Among the lines of the data, copy those that hold "current".
################
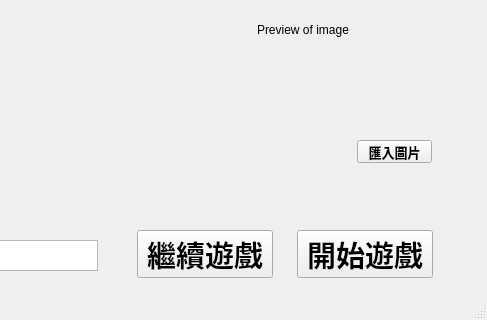
The window that View/UI/Ui_Menu.ui (allen880612/8Puzzle) describes before a commit, drawn with Qt 5; both pictures show x 153 to 640 and y 160 to 480 of the 640 by 480 pixel window.
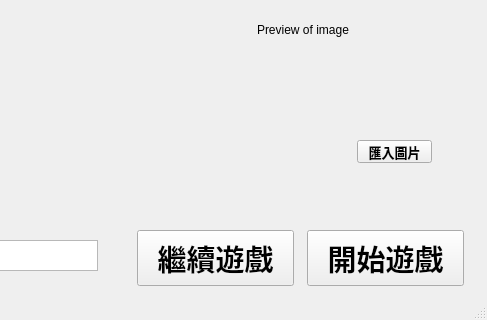
The same window after the commit.

```diff
--- a/View/UI/Ui_Menu.ui
+++ b/View/UI/Ui_Menu.ui
@@ -40,10 +40,10 @@
    <widget class="QPushButton" name="buttonStart">
     <property name="geometry">
      <rect>
-      <x>450</x>
+      <x>460</x>
       <y>390</y>
-      <width>136</width>
-      <height>48</height>
+      <width>157</width>
+      <height>56</height>
      </rect>
     </property>
     <property name="font">
@@ -117,8 +117,8 @@
      <rect>
       <x>290</x>
       <y>390</y>
-      <width>136</width>
-      <height>48</height>
+      <width>157</width>
+      <height>56</height>
      </rect>
     </property>
     <property name="font">
```
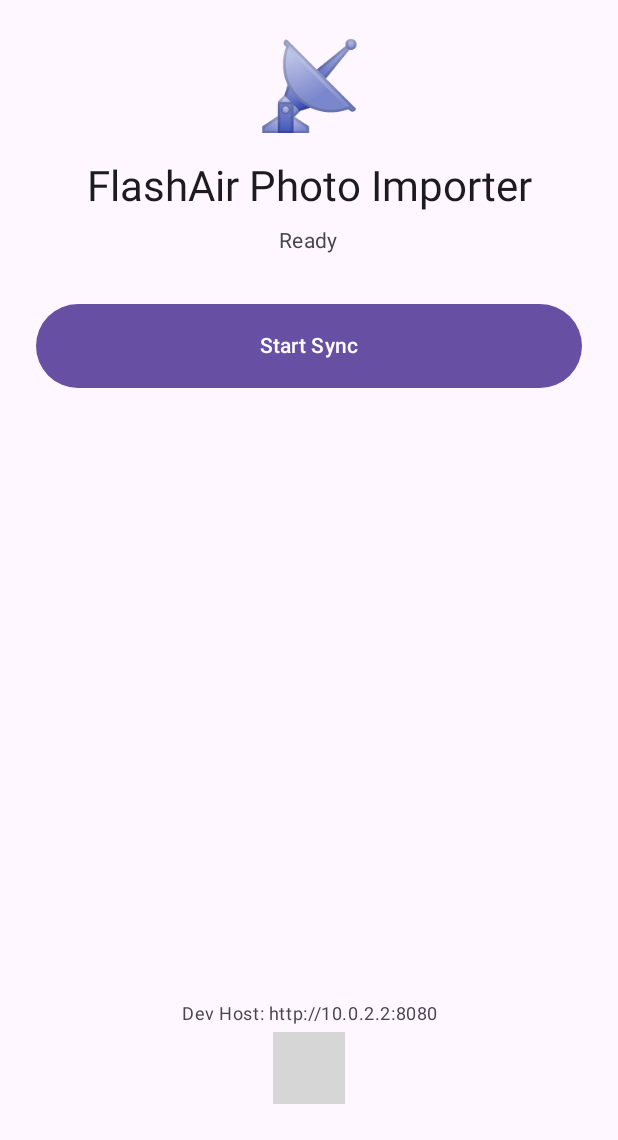
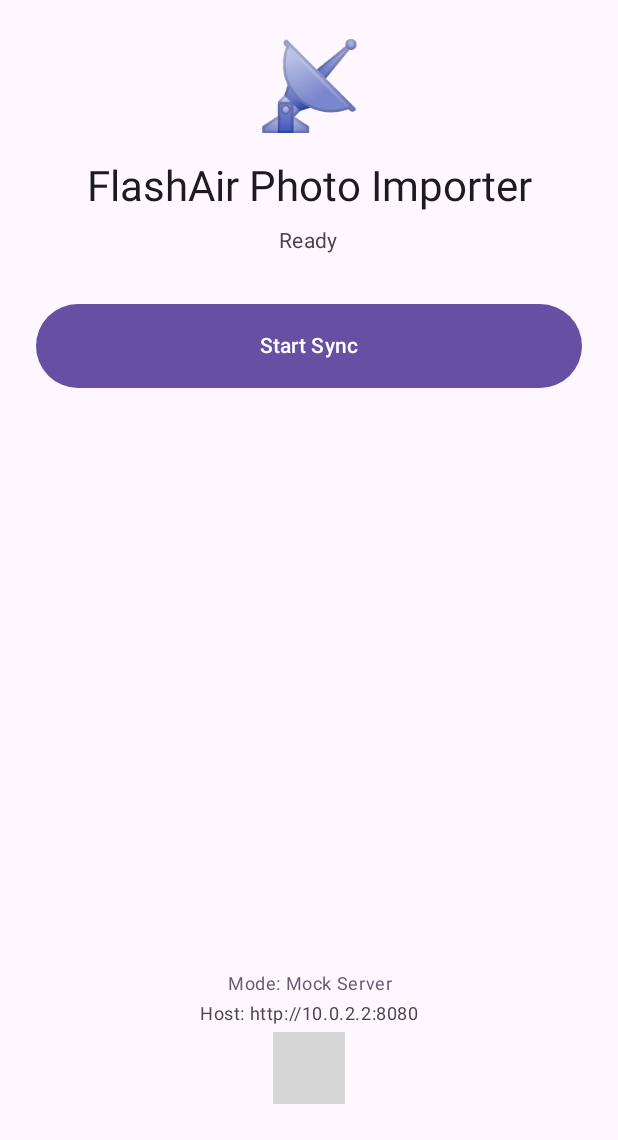
Before and after one commit to trickv/flashair-fetch-app, an Android app built with Jetpack Compose: the screen it shows after launch (MainActivity), on a phone screen of 412 x 824 dp, the part 96-1236 px from its top. Run offline under Robolectric (Android 15) with nearby library versions, the phone set to English and light mode, and no system bars; 2 statements that could not run were skipped; grey boxes are pictures that could not be loaded.

Commit message:
feat: Add build variants for mock server vs real FlashAir testing
Added debug/release build configurations:

**Debug build (default):**
- Uses mock server at http://10.0.2.2:8080
- SSID: flashair-mock (won't try to connect to real WiFi)
- Perfect for emulator testing

**Release build:**
- Uses real FlashAir at http://192.168.0.1
- SSID: flashair (default FlashAir network name)
- For testing with actual FlashAir hardware

**UI Updates:**
- Footer shows current mode (Mock Server vs Real FlashAir)
- Error messages adapted based on mode
- Host URL displayed for debugging

**To switch modes in Android Studio:**
Build Variants panel > Select 'debug' or 'release'

**To build release variant:**
./gradlew assembleRelease
./gradlew installRelease

```diff
--- a/android/app/src/main/java/com/flashairsync/MainActivity.kt
+++ b/android/app/src/main/java/com/flashairsync/MainActivity.kt
@@ -106,13 +106,17 @@ fun ImportScreen() {
     val scope = rememberCoroutineScope()
     val context = LocalContext.current
 
-    // Development settings - 10.0.2.2 routes to host machine's localhost in Android emulator
+    // Load settings from build configuration (debug = mock server, release = real FlashAir)
     val settings = remember {
         SyncSettings(
-            ssid = "flashair",
-            passphrase = "12345678",
-            host = "http://10.0.2.2:8080"
+            ssid = context.getString(R.string.flashair_ssid),
+            passphrase = context.getString(R.string.flashair_passphrase),
+            host = context.getString(R.string.flashair_host)
         )
+    }
+
+    val useMockServer = remember {
+        context.resources.getBoolean(R.bool.use_mock_server)
     }
 
     val syncEngine = remember {
@@ -297,6 +301,11 @@ fun ImportScreen() {
             // Error display
             if (syncState is SyncState.Failed) {
                 val error = (syncState as SyncState.Failed).error
+                val errorHint = if (useMockServer) {
+                    "\n\nMake sure mock server is running at:\n${settings.host}"
+                } else {
+                    "\n\nMake sure:\n• FlashAir card is powered on\n• Device is in range\n• SSID: ${settings.ssid}"
+                }
                 Card(
                     modifier = Modifier
                         .fillMaxWidth()
@@ -306,7 +315,7 @@ fun ImportScreen() {
                     )
                 ) {
                     Text(
-                        text = "❌ Error: $error\n\nMake sure mock server is running at:\n${settings.host}",
+                        text = "❌ Error: $error$errorHint",
                         modifier = Modifier.padding(16.dp),
                         style = MaterialTheme.typography.bodySmall,
                         color = MaterialTheme.colorScheme.onErrorContainer
@@ -318,11 +327,19 @@ fun ImportScreen() {
 
             // Footer
             Text(
-                text = "Dev Host: ${settings.host}",
+                text = if (useMockServer) "Mode: Mock Server" else "Mode: Real FlashAir",
+                style = MaterialTheme.typography.bodySmall,
+                color = if (useMockServer) MaterialTheme.colorScheme.secondary else MaterialTheme.colorScheme.primary,
+                textAlign = TextAlign.Center,
+                modifier = Modifier.padding(top = 16.dp)
+            )
+
+            Text(
+                text = "Host: ${settings.host}",
                 style = MaterialTheme.typography.bodySmall,
                 color = MaterialTheme.colorScheme.onSurfaceVariant,
                 textAlign = TextAlign.Center,
-                modifier = Modifier.padding(top = 16.dp)
+                modifier = Modifier.padding(top = 4.dp)
             )
 
             Text(
```
Also changed, not shown: android/app/build.gradle.kts (+14 -0 lines).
################
Solution for this exercise —
- Footer shows current mode (Mock Server vs Real FlashAir)
     val context = LocalContext.current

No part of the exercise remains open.